"So what exactly do you do?" This is probably one of the most common questions I am asked when people find out that I help athletes with the mental side of their game. In its simplest form, a basic answer to that question would be:
1. HELP ATHLETES OVERCOME OBSTACLES
2. USE NEUROPSYCHOLOGY TO GIVE ATHLETES AN EDGE OVER THEIR OPPONENTS
But in reality it completely depends on where an athlete, team, or group is at and what they are trying to improve on. We use cognitive brain science to help athletes develop custom plans to be at their best when it matters the most. The athletes we work with usually fall into one of three zones:
1. Problem - I have a problem that I need to overcome so I can just get back to playing my game.
2. Default - I have no problem doing what my coach asks me to do, but I'd like to gain an edge over my opponent.
3. Elite - I am competing at a high level and I want to maximize my abilities to succeed against elite competition.
Athletes who find themselves in this zone need help overcoming obstacles. That might look like a pitcher who freezes up when he walks a batter, a QB who loses confidence in himself after throwing an interception, a golfer who lets one bad shot turn into five, a basketball player who tenses up before a game winning free throw, the list goes on an on.
We offer online and in-person training to overcome these obstacles. Each situation is unique, but as a general rule we need to figure out:
1. Where is the athlete at right now in their athletic ability and career?
2. Where do they want to go, what do they want to achieve?
3. How are they going to make that a reality?
4. What obstacles ARE or COULD get in the way?
5. Teach the athlete how to control their mind and body during stressful situations.
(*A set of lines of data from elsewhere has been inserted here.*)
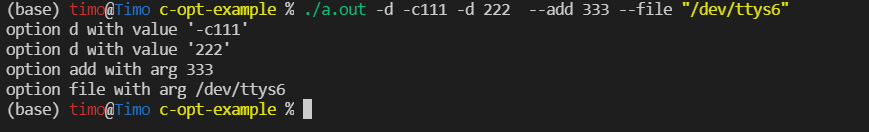
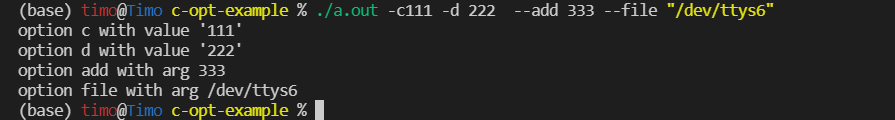
update

Changed region(s): [[0.0, 0.0, 0.9321, 1.0]]

diff --git a/README.md b/README.md
@@ -20,7 +20,7 @@ gcc opt_example.c
 
 ```shell
 gcc opt_long_example.c
-./a.out -d -c111 -d 222  --add 333 --file "/dev/ttys6"
+./a.out -c111 -d 222  --add 333 --file "/dev/ttys6"  
 ```
 
 ![](getopt_long.png)
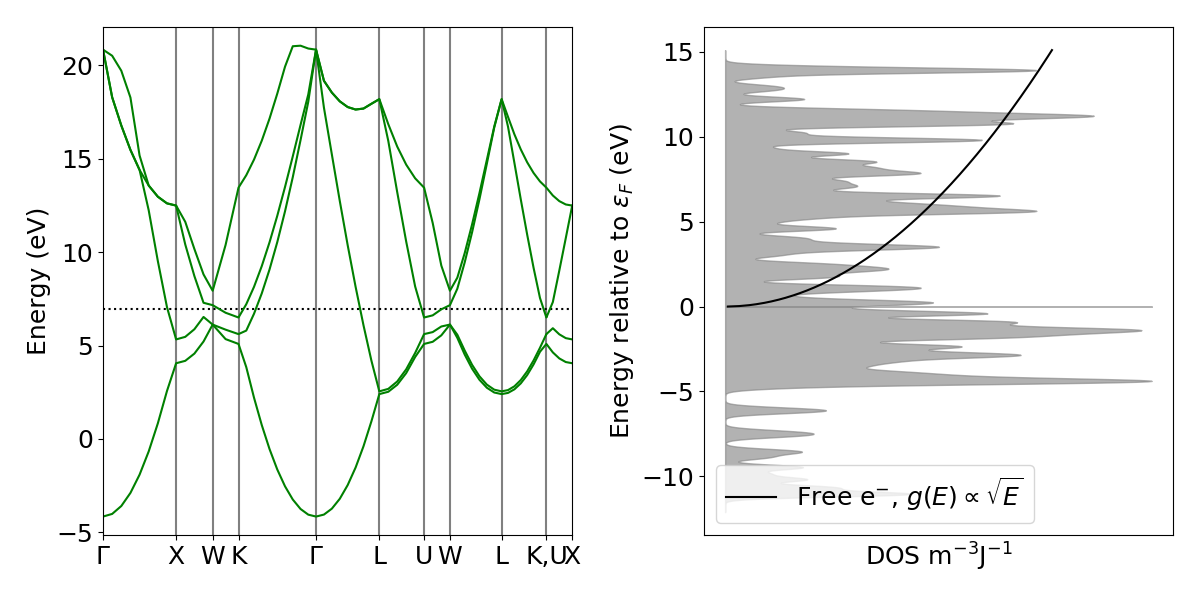
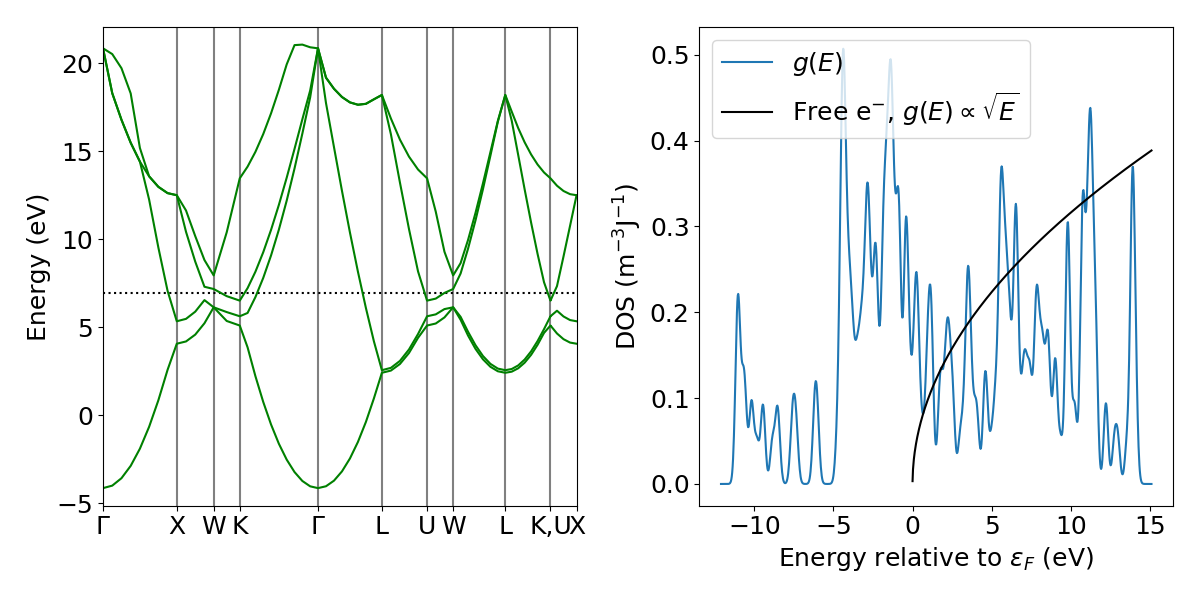
Rerun task 5 with more cores and using the same method as in task6

diff --git a/ComputationalMaterialsAndMolecularphysics/HW5/task5/task5.py b/ComputationalMaterialsAndMolecularphysics/HW5/task5/task5.py
@@ -33,8 +33,8 @@ for clust in allClust:
     N = len(atoms.positions)
     if(N<100):
         start = time.time()
-        # if world.rank == 0:
-        print(f'Calculating EOS for Al{N}')
+        if world.rank == 0:
+            print(f'Calculating EOS for Al{N}')
 
         # Define electron calculator (GPAW)
         calc = GPAW(
@@ -43,22 +43,44 @@ for clust in allClust:
         )  # Use the same calculator as in task6
         atoms.set_calculator(calc)
         pot_e = atoms.get_potential_energy()  # Self-constistently optimize the electron density
-        # if world.rank == 0:
-        print(f'Cluster Al{N} finished potential energy per atom: {pot_e / N:.2f} eV')
+        if world.rank == 0:
+            print(f'Cluster Al{N} finished potential energy per atom: {pot_e / N:.2f} eV')
 
         # Get the electronic DOS
-        dos = DOS(calc, npts=800, width=0.2)
+        dos = DOS(calc, npts=800, width=0.5)
+        
         e = dos.get_energies()
         d = dos.get_dos()
-
         e_f = calc.get_fermi_level()  
         # e -= e_f  # Subtract the Fermi level from the energy    
         
+        ##### Get the DOS using the same method as in task6
+        print('Electronic band structure calculated')
+        kpts = {'size': (40,40,40)}
+        calc.set(
+            kpts = kpts, 
+            fixdensity=True,
+            symmetry='off',  
+        )
+        # Fix the potential
+        calc.get_potential_energy()
+        e, dos = calc.get_dos(spin=0, npts=1001, width=0.5)  # Get energy and density of states
+        e_f = calc.get_fermi_level()  
+
+        Edos = {
+            'e': e, 
+            'dos': dos,
+            'fermi': e_f
+        } 
+
+        # Save results
+        pickle.dump( Edos, open( f'./dos/Edos_Al{N}.p', "wb" ) )  # Save the electronic DOS
+
         end = time.time()
-        # if world.rank == 0:
-        print(f'Cluster Al{N} finished ---- Time: {(end-start):.2f} s')
+        if world.rank == 0:
+            print(f'Cluster Al{N} finished ---- Time: {(end-start):.2f} s')
         eosDB.write(atoms, data={'energy': e, 'DOS': d, 'fermi': e_f})
         calc.write(f'./calculators/calc{N}.gpw')  # Save the calculator
     else:
-        # if world.rank == 0:
-        print(f'Skipping Al{N}')
+        if world.rank == 0:
+            print(f'Skipping Al{N}')

diff --git a/ComputationalMaterialsAndMolecularphysics/HW5/task5/old_width=0.2/plot_task5.py b/ComputationalMaterialsAndMolecularphysics/HW5/task5/old_width=0.2/plot_task5.py
@@ -1,0 +1,44 @@
+# External imports
+import numpy as np
+import matplotlib.pyplot as plt
+from mpl_toolkits.mplot3d import Axes3D
+from tqdm import tqdm
+
+# ASE
+from ase import Atoms
+from ase.db import connect
+
+
+# Set plot params
+plt.rc('font', size=18)          # controls default text sizes
+plt.rc('axes', titlesize=18)     # fontsize of the axes title
+plt.rc('axes', labelsize=18)     # fontsize of the x and y labels
+plt.rc('xtick', labelsize=18)    # fontsize of the tick labels
+plt.rc('ytick', labelsize=18)    # fontsize of the tick labels
+plt.rc('legend', fontsize=18)    # legend fontsize
+
+# Connect to DB
+eosDB = connect('./eos.db')
+
+# Extract and plot convergence data
+# fig, ax = plt.subplots(figsize=(8,6))
+
+fig = plt.figure(figsize=(9,6))
+ax = fig.add_subplot(111, projection='3d')
+dbList = list(eosDB.select())
+
+for i,row in enumerate(dbList):
+    atoms = row.toatoms()
+    N = len(atoms.positions)
+    dos = row.data['DOS']
+    e = row.data['energy'] - row.data['fermi']
+    ax.plot(e, N*np.ones(len(e)), dos, alpha=1-i*0.1, linewidth=2, label=f'Al{N}')
+
+ax.legend(loc='upper left')
+ax.set_xlabel(r'Energy relative to $\epsilon_F$ (eV)', labelpad=15)
+ax.set_ylabel(r'Cluster size $N$', labelpad=15)
+ax.set_zlabel(r'DOS ($\rm m^{-3}J^{-1}$)', labelpad=10) # TODO set proper units
+ax.grid()
+plt.tight_layout()
+plt.savefig('dos_task5')
+plt.show()

diff --git a/ComputationalMaterialsAndMolecularphysics/HW5/task6/old_width=0.2/plot_task6.py b/ComputationalMaterialsAndMolecularphysics/HW5/task6/old_width=0.2/plot_task6.py
@@ -19,23 +19,6 @@ plt.rc('xtick', labelsize=18)    # fontsize of the tick labels
 plt.rc('ytick', labelsize=18)    # fontsize of the tick labels
 plt.rc('legend', fontsize=18)    # legend fontsize
 
-# Connect to DB
-bulkDB = connect('./bulk.db')
-
-# Extract and plot convergence data
-fig, ax = plt.subplots(figsize=(8,6))
-dbList = list(bulkDB.select())
-
-ks = dbList[0].data['ks']
-E = dbList[0].data['energies']
-ax.plot(ks, E, linewidth=2)
-
-ax.set_xlabel(r'Number of $k$-points')
-ax.set_ylabel('Energy (eV)')
-ax.grid()
-plt.tight_layout()
-plt.savefig('kConvergence.png')
-
 # Extract and plot band electronic band structure and DOS
 bs = pickle.load(open( "Ebs.p", "rb" ))
 d = pickle.load(open( "Edos.p", "rb" ))
@@ -65,7 +48,6 @@ freeE = 0.1*np.sqrt(ePos)  # TODO set proper scale
 ax[1].plot(ePos, freeE, color='k', label=r'Free $\rm e^{-}$, $g(E) \propto \sqrt{E}$')
 ax[1].legend(loc='best')
 # ax[1].set_xticks([])
-ax[1].set_xlim(-8,6)
 ax[1].set_ylabel(r'DOS ($\rm m^{-3}J^{-1}$)') # TODO set proper units
 ax[1].set_xlabel(r'Energy relative to $\epsilon_F$ (eV)')
 # ax[1].set_ylim(lims)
6. Help the athlete come up with a plan do put that into action the next time that situation arises.
7. Help the athlete modify and tweak the plan to get something that fits them.
One quick and easy example of how we help athletes gain an edge over their opponents would be through helping them develop a routine. Research has shown that routines have countless benefits in multiple areas of life. Some examples from our athlete's might be:
A golfer's routine to clear out their mind and relax tense muscles before a swing
A basketball player's routine to tune out the crowd and shoot a SMOOTH free throw
A pitcher having a plan to stay loose with runners in scoring position
An athlete's post competition routine to help their mind and body recover most effectively
Developing a plan to maximize interactions with coaches/parents/social media/etc. when things go well or when things go bad
The third and final zone is all about helping athletes compete at an elite level and gain the edge over their opponents that will help them succeed at the highest level. One example would be teaching an athlete how to control their heart rate and evaluating their heart rate variable when stress is present.
In this image we have an example of an EKG printout where you can very clearly see when a "stressful" event occured and not only did the athlete's heart rate change, but their rhythm changed as well. We then completed a visualization exercise where we went through
Here is what is going to happen
Here is how your body is going to react
Here is how your mind is going to reach
Here is how you can take back control
Then we had the athlete practice the entire process in their mind. We repeated the exercise and as you can see in the second EKG printout, the athlete was able to get back to normal heart rate and normal heart rhythm MUCH faster. This athlete now has seen the proof that how he responds to stressful events will help him control his body which gives him an incredible amount of confidence the next time he takes the mound.
Another example would be using pupillometry to measure cognitive load. That is just a fancy way of saying, we can measure pupil dilation to get a good sense of how much brain power something is taking up.
Here we have an example of a quarterback that we have worked with. We used his pupil dilation while reading the word DOG as his baseline measurement. Then we had him read a complex sentence, you can see that this caused his pupil dilation to increase by 30% as he needed more brain power to complete this task. When he was asked to add 17+38 it took even more brain power and his pupil dilation went up another 15%. BUT...when he was asked to identify a Cover 2 defense on film, it went back down to somewhere between reading the word dog and a complex sentence. This simply means that this young man has watched enough film clips of this particular type of defense that he can identify it with about as much brain power as reading a few words.
This is incredibly helpful as we can now get a better grasp on how efficiently a quarterback is making his pre-snap reads. "Have you watched enough film?" is now something we can put a numerical value on to help guys make sure they feel comfortable and confident with what they are seeing from their opponents.
So what do we do?
Whatever it takes to help and athlete, team, or group achieve their goals.